India have some cause for optimism against New Zealand. Both teams have lost two games, and in the two that the Kiwis did lose, they lost their top five to spin nine out of ten times. That fact should have weighed heavily in India’s favour, except that the Indian spinners were off-colour in their last game.

Against Australia, despite bowling on a slow track that had some turn, India’s four spinners went for combined figures of 183 runs in 34 overs, which is nearly 5.4 runs an over.

“The bowling unit didn’t feel like they were effective or they were creating some opportunity,” said Raj of the bowlers’ show in Bristol. “It didn’t seem as if the wicket was on a slower side, they (Australia) just got their shots going.”

Ekta Bisht, India’s most experienced spinner, went for 55 runs in her 10 overs in that game. Since claiming a five-for against Pakistan, her performances have tailed off. She has figures of 3 for 171 in three games, at 5.8 runs an over.  Unlike the more languid speeds she employed in the tournament opener against England, she has often been bowling flatter and faster, and her economy rate has risen just as quickly.

On the other hand, India will need to wary of New Zealand’s spinners. Like most teams, they too have adopted a pace-off-the-ball strategy, and have played three specialist spinners in some games. Two of those, 16-year-old leg-spinner Amelia Kerr and off-spinner Leigh Kasperek, are among the tournament’s top-10 wicket takers.

Besides, the batting is still an area of concern for India, despite Punam Raut’s resolute century against Australia.
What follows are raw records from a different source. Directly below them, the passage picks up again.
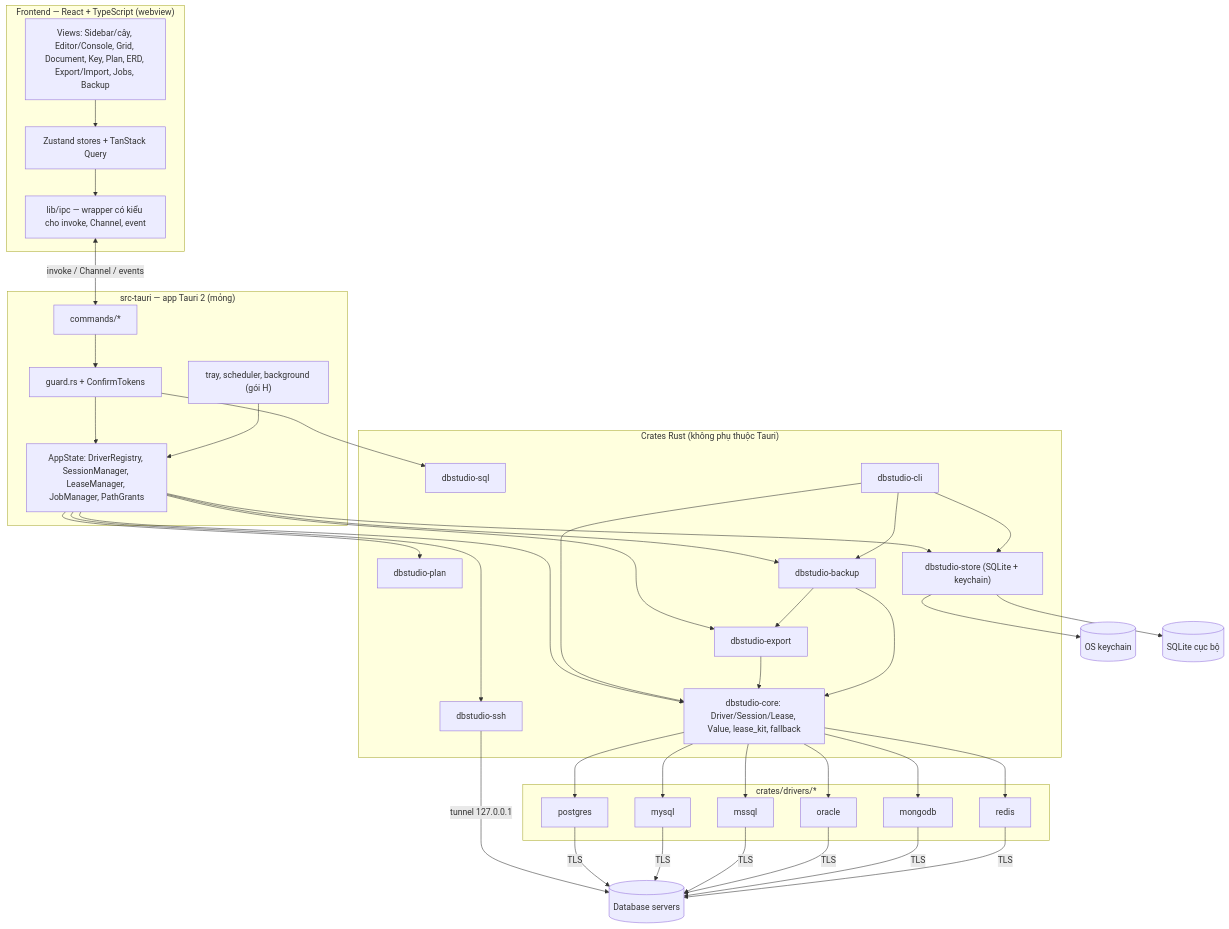
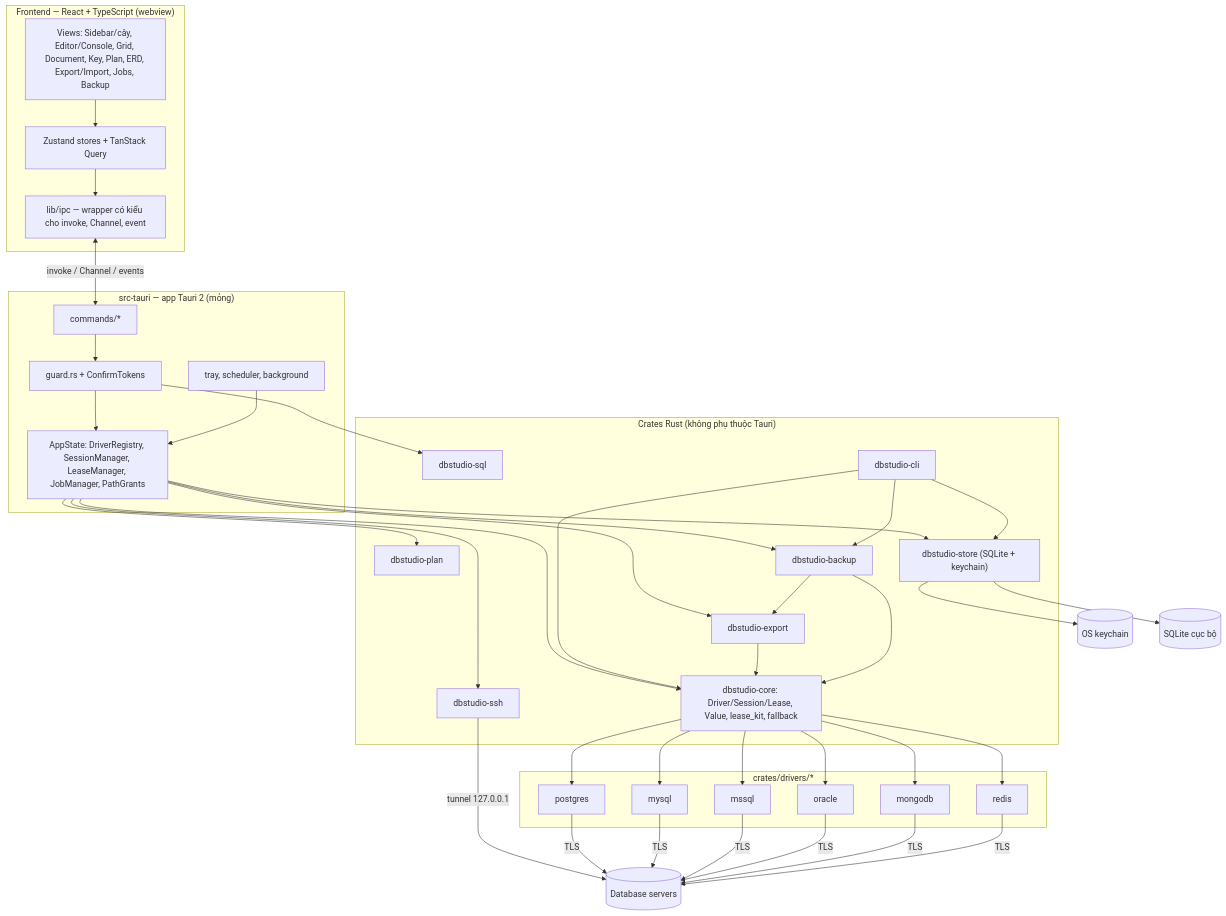
Before and after one commit to rickymta/dbstudio: the first of 3 diagrams in docs/architecture.md, drawn with Mermaid. The commit also changed other lines of this file and 4 other files, not shown here.

````diff
--- a/docs/architecture.md
+++ b/docs/architecture.md
@@ -17,53 +17,53 @@
 ```mermaid
 flowchart TB
     subgraph FE["Frontend — React + TypeScript (webview)"]
         UI["Views: Sidebar/cây, Editor/Console, Grid, Document, Key, Plan, ERD, Export/Import, Jobs, Backup"]
         ST["Zustand stores + TanStack Query"]
         IPC_TS["lib/ipc — wrapper có kiểu cho invoke, Channel, event"]
         UI --> ST --> IPC_TS
     end
 
     subgraph TAURI["src-tauri — app Tauri 2 (mỏng)"]
         CMD["commands/*"]
         GUARD["guard.rs + ConfirmTokens"]
         STATE["AppState: DriverRegistry, SessionManager, LeaseManager, JobManager, PathGrants"]
-        BG["tray, scheduler, background (gói H)"]
+        BG["tray, scheduler, background"]
         CMD --> GUARD --> STATE
         BG --> STATE
     end
 
     subgraph CORE["Crates Rust (không phụ thuộc Tauri)"]
         C["dbstudio-core: Driver/Session/Lease, Value, lease_kit, fallback"]
         SQL["dbstudio-sql"]
         PLAN["dbstudio-plan"]
         EXP["dbstudio-export"]
         BK["dbstudio-backup"]
         SSH["dbstudio-ssh"]
         STORE["dbstudio-store (SQLite + keychain)"]
         CLI["dbstudio-cli"]
     end
 
     subgraph DRV["crates/drivers/*"]
         PG["postgres"]
         MY["mysql"]
         MS["mssql"]
         OR["oracle"]
         MG["mongodb"]
         RD["redis"]
     end
 
     KC[("OS keychain")]
     SQLITE[("SQLite cục bộ")]
     DBS[("Database servers")]
 
     IPC_TS <-->|"invoke / Channel / events"| CMD
     GUARD --> SQL
     STATE --> C & PLAN & EXP & BK & STORE & SSH
     CLI --> C & BK & STORE
     EXP & BK --> C
     BK --> EXP
     C --> PG & MY & MS & OR & MG & RD
     SSH -->|"tunnel 127.0.0.1"| DBS
     PG & MY & MS & OR & MG & RD -->|"TLS"| DBS
     STORE --> SQLITE & KC
 ```
````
In a rare frank moment after she broke the World Record, Raj admitted that she felt the burden of nearly single-handedly carrying the Indian batting lineup.

“Coming into the World Cup, considering how the team has been performing in the last two years, I felt that it was the right time for me to elevate my own batting standards in the tournament. But again it has come back to the same phase where me being in the middle gives a lot of confidence to the other batswomen,” Raj said.

Goswami too called on all three departments to fire. “As a team unit, as a team, together we need to perform," she said, speaking after the team’s net session at Derby. “Individual brilliance will not win you a tournament. Batting, bowling and fielding will have to perform together, because they (New Zealand) are a good side fitness-wise,” Goswami added.

The fitness element Goswami referred to was on display  in New Zealand’s game against Pakistan last week. Sophie Devine smashed nine sixes while scoring 93 off 41 balls to set a new world record on the same day that India bore the brunt of Lizelle Lee’s power hitting against South Africa. All-rounder Devine will most likely only play as a batswoman in Saturday’s game though she is yet to fully recover a side-strain she picked up in their previous game.

India are far from a great team, despite having two of the all-time greats in the XI. They will need to play in harmony – fielders supporting bowlers, batswomen making up for each other if they are to beat New Zealand, who India have only beaten once before in World Cups.

Raj put it best. “If I was a player, and I had two players who were the highest wicket-taker and highest run-scorer, I would be proud to have them. But as a player I would want to see to it that I support them equally when required. Individual milestones are good, but it’s a team game. If you don’t win matches, nobody would want to be on a losing side and celebrate the milestones you achieve.”


Published Date: Jul 15, 2017 10:26 am | Updated Date: Jul 15, 2017 10:36 am

Also See